The EU’s byzantine and historically lax approach to ‘regression’ clauses in trade agreements and their enforcement is a thorny challenge of the international dimension of Brexit. Some might say that the EU’s post-Lisbon FTAs with partners such as Japan or Canada set regression standards internationally rather than with reference to EU law. Also, the link in post-Lisbon political framework agreements between Economic Partnership Agreements (EPAs) and Strategic Partnership Agreements (SPAs) is a key feature of the EU’s deeper trade agenda. Two examples are explored.
The EU-CETA SPA linkage
The EU-Canada Economic and Trade Agreement (CETA), 2016, has been hailed as the gold standard for trade agreements The relationship between the EPA and SPA in the EU-Canada relationship is thus of much note, in its essential elements clause in Article 28.3: ‘for a situation to constitute a ”particularly serious and substantial violation” of Article 2(1) the gravity and nature would have to be of an exceptional sort such as a coup d’État or grave crimes that threaten the peace, security and well-being of the international community’. It is linked to the EU-Canada (CETA) agreement whereby it states that ‘a particularly serious and substantial violation of human rights or non-proliferation, as defined in paragraph 3, could also serve as grounds for the termination of CETA)’.

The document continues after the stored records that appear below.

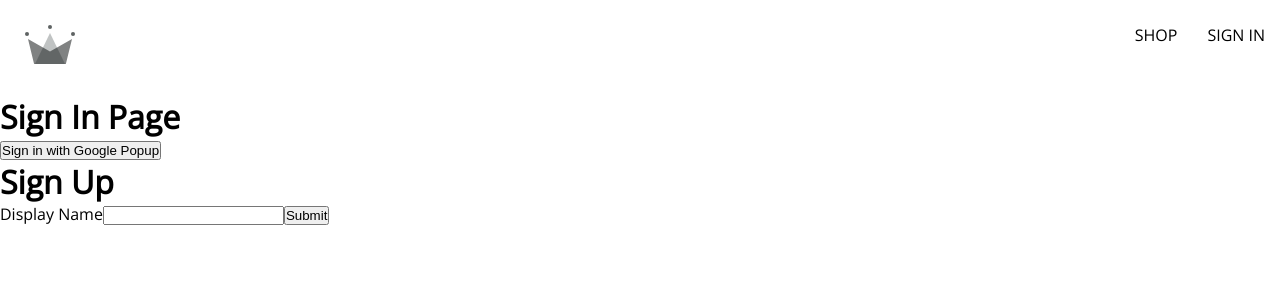
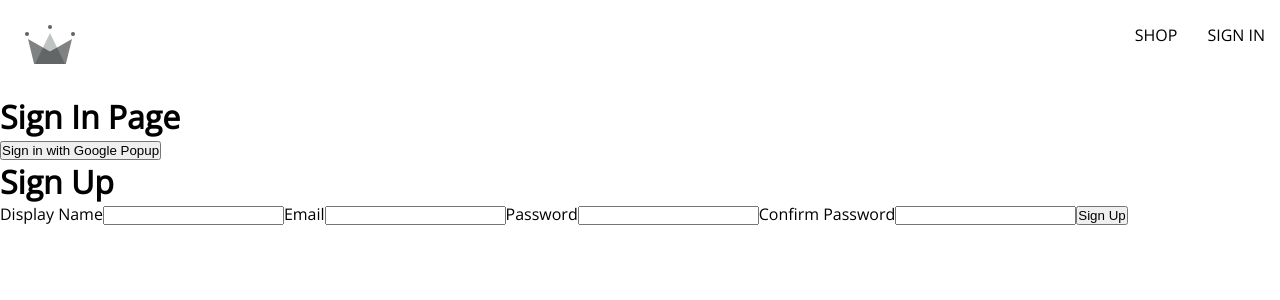
Before and after one commit to wafash08/crwn-clothing, a React (Create React App) app: page /sign-in in a window 1280 px wide. Shown: the top 300 px of the page. Built offline with nearby package versions, Linux system fonts and the light colour scheme.

Commit message:
creating submit functionaliti for sign up component

```diff
--- a/src/components/sign-up-form/sign-up-form.component.jsx
+++ b/src/components/sign-up-form/sign-up-form.component.jsx
@@ -1,4 +1,9 @@
 import { useState } from "react";
+
+import {
+  createAuthUserWithEmailAndPassword,
+  createUserDocumentFromAuth,
+} from "../../utils/firebase/firebase.utils";
 
 const defaultFormFields = {
   displayName: "",
@@ -11,6 +16,10 @@ const SignUpForm = () => {
   const [formFields, setFormFields] = useState(defaultFormFields);
   const { displayName, email, password, confirmPassword } = formFields;
 
+  const resetFormField = () => {
+    setFormFields(defaultFormFields);
+  };
+
   const handleChange = event => {
     const { name, value } = event.target;
 
@@ -20,8 +29,29 @@ const SignUpForm = () => {
     });
   };
 
-  const handleSubmit = event => {
+  const handleSubmit = async event => {
     event.preventDefault();
+
+    if (password !== confirmPassword) {
+      alert("Password don't match");
+      return;
+    }
+
+    try {
+      const response = await createAuthUserWithEmailAndPassword(
+        email,
+        password
+      );
+
+      await createUserDocumentFromAuth(response.user, { displayName });
+      resetFormField();
+    } catch (error) {
+      if (error.code === "auth/email-already-in-use") {
+        alert("Cannot create the user, email already in use");
+      } else {
+        console.error(error);
+      }
+    }
   };
 
   return (
@@ -38,7 +68,37 @@ const SignUpForm = () => {
           value={displayName}
         />
 
-        <button type='submit'>Submit</button>
+        <label htmlFor='email'>Email</label>
+        <input
+          type='email'
+          id='email'
+          required
+          onChange={handleChange}
+          name='email'
+          value={email}
+        />
+
+        <label htmlFor='password'>Password</label>
+        <input
+          type='password'
+          id='password'
+          required
+          onChange={handleChange}
+          name='password'
+          value={password}
+        />
+
+        <label htmlFor='confirmPassword'>Confirm Password</label>
+        <input
+          type='password'
+          id='confirmPassword'
+          required
+          onChange={handleChange}
+          name='confirmPassword'
+          value={confirmPassword}
+        />
+
+        <button type='submit'>Sign Up</button>
       </form>
     </div>
   );
--- a/src/utils/firebase/firebase.utils.js
+++ b/src/utils/firebase/firebase.utils.js
@@ -4,8 +4,8 @@ import {
   signInWithRedirect,
   signInWithPopup,
   GoogleAuthProvider,
+  createUserWithEmailAndPassword,
 } from "firebase/auth";
-
 import { getFirestore, doc, getDoc, setDoc } from "firebase/firestore";
 
 const firebaseConfig = {
@@ -40,7 +40,12 @@ export const signInWithGooglePopup = () =>
 export const signInWithGoogleRedirect = () =>
   signInWithRedirect(auth, googleProvider);
 
-export const createUserDocumentFromAuth = async userAuth => {
+export const createUserDocumentFromAuth = async (
+  userAuth,
+  additionalInformation = {}
+) => {
+  if (!userAuth) return;
+
   const userDocRef = doc(db, "users", userAuth.uid);
 
   const userSnapshot = await getDoc(userDocRef);
@@ -54,6 +59,7 @@ export const createUserDocumentFromAuth = async userAuth => {
         displayName,
         email,
         createdAt,
+        ...additionalInformation,
       });
     } catch (error) {
       console.log("Error creating the user", error.message);
@@ -62,3 +68,9 @@ export const createUserDocumentFromAuth = async userAuth => {
 
   return userDocRef;
 };
+
+export const createAuthUserWithEmailAndPassword = async (email, password) => {
+  if (!email || !password) return;
+
+  return await createUserWithEmailAndPassword(auth, email, password);
+};
```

EU-JEEPA-EU Japan SPA linkage
By contrast, the EU and Japan agreed an EPA and SPA in 2018. The SPA represents a framework strengthening the overall partnership, by promoting political and sectoral cooperation and joint actions in more than 40 areas of common interest. EU-Japan SPA and EPA are legally independent and separate. There are no legal ‘linkage provisions’ as SPA Art. 43 (8) underscores. SPA and EPA legal linkage is practically none, apart from extreme and unlikely cases of serious violation of essential elements. Japan is an interesting case where the death penalty still exists, and where women’s rights and labour rights vary greatly from the EU unlike Canada in very significant fundamental rights areas of EU law. Yet the lack of linkage clause here between the documents do not reflect these realities and show the haphazard nature of EU law values rules and standards in international agreements.
The travel of EU law is not a precise science nor art but its travels can be documented in many ways. It differs vastly cross-subject fields and disciplines. Brexit is an extraordinarily complex tale anyway never mind to isolate precisely how the travel of rules applies. The capacity of EU negotiators and EU institutions to communicate the effects of the travel of EU law upon prospective partners or alternative to communicate clearly alignment criteria is a significant future research agenda. Part of the methodological challenges of the global reach of EU law or the Brussels effect is its temporal measurement and how it is understood. It is an outcomes-based idea, beyond Europeanisation and by definition probably is only accurately understood as a fait accompli.
The views expressed in this article reflect the position of the author and not necessarily the one of the Brexit Institute Blog
Elaine Fahey is a Jean Monnet Chair of Law & Transatlantic Relations and Professor of Law at the Institute for the Study of European Law (ISEL), City, University of London
Photo credit: Bilateral meeting between PM Boris Johnson and President von der Leyen, Number 10 via a CC.NY.2.0 Licence
 A longer and more detailed version of this post is forthcoming in the post-brexit cross-channel travel of eu law’ in P. Polak, R. Wessel & J. Santos Vara (eds.) The Routledge Research Handbook on the International Dimension to Brexit (Routledge, forthcoming).
 See Anu Bradford, ‘The Brussels Effect’ (2012) 107 Northwestern University Law Review 1; Joanne Scott, ‘From Brussels with Love: the Transatlantic Travels of European Law and the Chemistry of Regulatory Attraction’ (2009) 57 American Journal of Comparative Law 897; Anu Bradford, ‘The Brussels Effect: How the European Union Rules the World’ (OUP 2020).
 Alasdair Young, ‘The European Union as a global regulator? Context and comparison’ (2015) 22 Journal of European Public Policy 9 1233.
 Robert Wolfe, Learning about Digital Trade: Privacy and E-Commerce in CETA and TPP (2019) 18(S1) World Trade Review (CUP 2018) 63-84.